This past Monday a small group of researchers participated in a workshop about the Health and Retirement Study (HRS). This purpose of this workshop was to introduce researchers to the Health and Retirement Study (HRS). Emily Blecker, Liz Taggert, and Melissa Oney presented on how to access the HRS data, types of datasets available, data security measures, and the types of statistical analyses that can be conducted using this data.
Photo above from left to right: Irma Elo, Audrey Cheon, Emily Blecker, Liz Taggert, Melissa Oney, Shana Stites, Morgan Peele
Ph.D. Candidate, Demography & Sociology, University of Pennsylvania
M.A., Sociology, Indiana University, 2016
B.A., Women's and Gender Studies and Sociology, Kenyon College, 2013
I am a PhD candidate in the departments of Demography and Sociology at the University of Pennsylvania. I am also completing an MA in Statistics at the Wharton School. My areas of study include mental health, population aging, racial disparities in health, and occupational health and well-being. My research is supported by the National Science Foundation Graduate Fellowship Program (NSF GRFP) and the National Institute of Child Health and Human Development (NICHD). I graduated magna cum laude from Kenyon College in 2013, with Highest Honors in women’s and gender studies and sociology. After college, I was a Fulbright Fellow in Zhejiang, China where I researched childcare and women’s labor force participation. I completed my MA in sociology at Indiana University where I was a Foreign Language Area Studies Fellow (FLAS) in Mandarin Chinese.
I have two streams of research broadly connected under the umbrella of mental health and well-being. My first stream of research uses a variety of demography and epidemiology methods to examine social determinants of mental health in the United States, with current projects including (1) race/ethnic disparities in mental health from 1997-2018, (2) the intersection of mental health and physical pain in relation to mortality, and (3) cross-national comparisons of the social determinants of mental health among older adults in Europe and the United States.
My second stream of research has evolved from work on the Quality Preschool for Ghana (Q4PG) randomized controlled trial (PIs: Sharon Wolf at the University of Pennsylvania Graduate School of Education, Jere Behrman at the at the University of Pennsylvania departments of Sociology and Economics, and J. Lawrence Aber from the Institute for Human Development and Social Change at New York University). Projects from this collaboration include investigations of (1) predictors of Ghanian teachers’ anxiety and depressive symptoms, (2) the relationship between teachers’ mental health and burnout, and (3) the impacts of a teacher professional development intervention on teachers’ mental health and students’ learning and developmental outcomes.
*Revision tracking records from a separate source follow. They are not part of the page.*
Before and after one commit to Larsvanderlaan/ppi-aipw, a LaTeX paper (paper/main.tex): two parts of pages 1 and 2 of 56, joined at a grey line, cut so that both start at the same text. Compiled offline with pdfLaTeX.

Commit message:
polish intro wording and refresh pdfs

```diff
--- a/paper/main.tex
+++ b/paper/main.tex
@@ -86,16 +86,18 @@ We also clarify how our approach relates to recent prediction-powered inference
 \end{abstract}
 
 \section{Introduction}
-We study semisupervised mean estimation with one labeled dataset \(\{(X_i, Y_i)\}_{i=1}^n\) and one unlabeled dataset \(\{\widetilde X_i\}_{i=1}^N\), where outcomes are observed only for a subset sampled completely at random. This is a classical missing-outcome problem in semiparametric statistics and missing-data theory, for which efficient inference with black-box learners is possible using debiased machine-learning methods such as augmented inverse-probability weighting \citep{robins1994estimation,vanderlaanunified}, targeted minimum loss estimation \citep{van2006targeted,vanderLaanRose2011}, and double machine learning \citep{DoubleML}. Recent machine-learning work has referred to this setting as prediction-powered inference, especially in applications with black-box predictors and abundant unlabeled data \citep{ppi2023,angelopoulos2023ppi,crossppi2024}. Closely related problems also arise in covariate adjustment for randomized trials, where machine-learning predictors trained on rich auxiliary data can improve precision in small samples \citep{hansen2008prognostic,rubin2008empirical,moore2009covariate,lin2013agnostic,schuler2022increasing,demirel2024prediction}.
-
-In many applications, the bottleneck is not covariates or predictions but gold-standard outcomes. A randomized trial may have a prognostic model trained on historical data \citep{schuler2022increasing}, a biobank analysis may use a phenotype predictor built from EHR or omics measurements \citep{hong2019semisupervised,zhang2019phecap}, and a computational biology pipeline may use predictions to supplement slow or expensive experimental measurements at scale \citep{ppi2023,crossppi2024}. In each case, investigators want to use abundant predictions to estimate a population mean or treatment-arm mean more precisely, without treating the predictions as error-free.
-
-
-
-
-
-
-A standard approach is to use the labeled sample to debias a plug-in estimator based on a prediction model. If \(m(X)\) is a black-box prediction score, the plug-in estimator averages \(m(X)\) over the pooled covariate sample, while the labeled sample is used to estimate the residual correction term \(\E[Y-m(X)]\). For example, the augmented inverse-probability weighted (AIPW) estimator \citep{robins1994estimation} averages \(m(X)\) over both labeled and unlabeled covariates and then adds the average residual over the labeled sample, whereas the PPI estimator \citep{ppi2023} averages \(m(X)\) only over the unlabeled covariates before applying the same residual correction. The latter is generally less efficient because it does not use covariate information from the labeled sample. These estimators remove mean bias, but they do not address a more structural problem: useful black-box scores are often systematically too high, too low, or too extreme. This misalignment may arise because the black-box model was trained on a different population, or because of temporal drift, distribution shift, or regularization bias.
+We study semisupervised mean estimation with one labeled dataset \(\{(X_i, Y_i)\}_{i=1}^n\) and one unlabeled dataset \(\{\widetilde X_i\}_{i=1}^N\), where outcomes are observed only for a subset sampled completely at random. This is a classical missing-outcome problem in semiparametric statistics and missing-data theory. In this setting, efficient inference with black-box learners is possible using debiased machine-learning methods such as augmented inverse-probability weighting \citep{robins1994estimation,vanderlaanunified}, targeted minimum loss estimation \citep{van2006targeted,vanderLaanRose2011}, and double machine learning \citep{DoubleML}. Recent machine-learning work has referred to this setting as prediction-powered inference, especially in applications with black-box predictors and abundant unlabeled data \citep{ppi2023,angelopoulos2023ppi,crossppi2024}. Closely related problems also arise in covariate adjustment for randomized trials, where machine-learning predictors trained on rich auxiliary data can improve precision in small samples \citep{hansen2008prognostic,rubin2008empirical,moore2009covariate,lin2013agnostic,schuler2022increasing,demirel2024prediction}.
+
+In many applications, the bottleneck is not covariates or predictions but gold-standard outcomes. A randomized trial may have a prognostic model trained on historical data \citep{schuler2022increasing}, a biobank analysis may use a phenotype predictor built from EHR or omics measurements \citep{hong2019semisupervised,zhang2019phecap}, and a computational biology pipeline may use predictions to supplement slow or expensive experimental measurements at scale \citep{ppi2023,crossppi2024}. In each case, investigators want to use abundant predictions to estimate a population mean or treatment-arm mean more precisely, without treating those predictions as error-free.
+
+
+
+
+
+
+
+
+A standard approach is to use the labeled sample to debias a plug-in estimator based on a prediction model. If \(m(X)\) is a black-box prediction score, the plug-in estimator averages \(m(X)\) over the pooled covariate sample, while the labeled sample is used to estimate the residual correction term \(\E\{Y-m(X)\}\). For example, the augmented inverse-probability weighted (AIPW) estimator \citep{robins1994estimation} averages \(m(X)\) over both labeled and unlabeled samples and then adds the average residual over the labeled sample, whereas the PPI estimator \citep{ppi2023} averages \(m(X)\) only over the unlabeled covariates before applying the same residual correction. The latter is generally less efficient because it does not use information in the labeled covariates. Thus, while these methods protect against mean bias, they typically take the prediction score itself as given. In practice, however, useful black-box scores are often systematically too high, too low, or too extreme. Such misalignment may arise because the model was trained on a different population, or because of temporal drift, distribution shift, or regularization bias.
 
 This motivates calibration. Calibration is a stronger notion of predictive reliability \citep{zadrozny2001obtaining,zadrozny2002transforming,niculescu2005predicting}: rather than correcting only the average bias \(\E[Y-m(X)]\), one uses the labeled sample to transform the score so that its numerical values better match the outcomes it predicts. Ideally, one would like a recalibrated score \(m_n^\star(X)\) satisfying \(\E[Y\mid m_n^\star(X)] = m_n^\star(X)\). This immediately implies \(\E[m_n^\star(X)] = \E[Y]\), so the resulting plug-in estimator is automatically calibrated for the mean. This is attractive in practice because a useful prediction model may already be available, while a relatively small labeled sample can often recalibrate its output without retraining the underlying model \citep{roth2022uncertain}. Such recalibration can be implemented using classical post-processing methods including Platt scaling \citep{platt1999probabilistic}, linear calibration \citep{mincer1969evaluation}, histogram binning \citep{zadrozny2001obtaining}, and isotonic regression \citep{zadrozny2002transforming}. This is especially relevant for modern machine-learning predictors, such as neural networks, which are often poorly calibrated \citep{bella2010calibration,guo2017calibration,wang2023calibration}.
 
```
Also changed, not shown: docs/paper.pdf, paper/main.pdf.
My past work has explored associations between early-life health and socioeconomic condition on functional limitations and chronic health conditions among older adults in Indonesia and China.
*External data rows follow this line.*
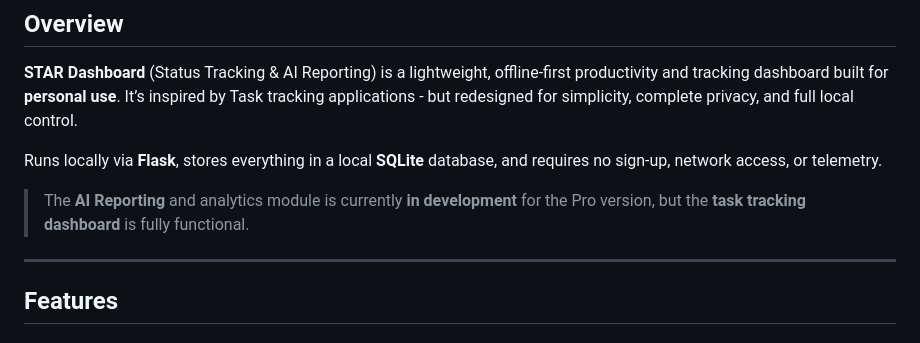
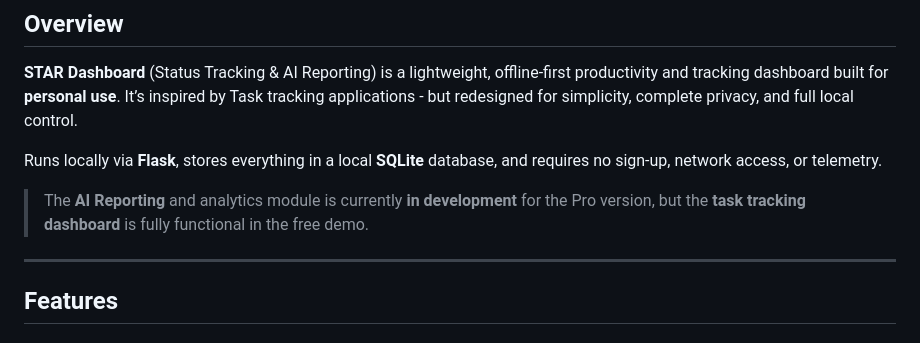
Before and after one commit to vamsi-karnam/STAR-Dashboard, a Markdown page: README.md, the part around the change. GitHub-like rendering.

```diff
--- a/README.md
+++ b/README.md
@@ -33,7 +33,7 @@ It’s inspired by Task tracking applications - but redesigned for simplicity, c
 
 Runs locally via **Flask**, stores everything in a local **SQLite** database, and requires no sign-up, network access, or telemetry.
 
-> The **AI Reporting** and analytics module is currently **in development** for the Pro version, but the **task tracking dashboard** is fully functional.
+> The **AI Reporting** and analytics module is currently **in development** for the Pro version, but the **task tracking dashboard** is fully functional in the free demo.
 
 ---
 
```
Outside of my academic work, I am an avid kitten fosterer and volunteer with Green Street Rescue in Philadelphia.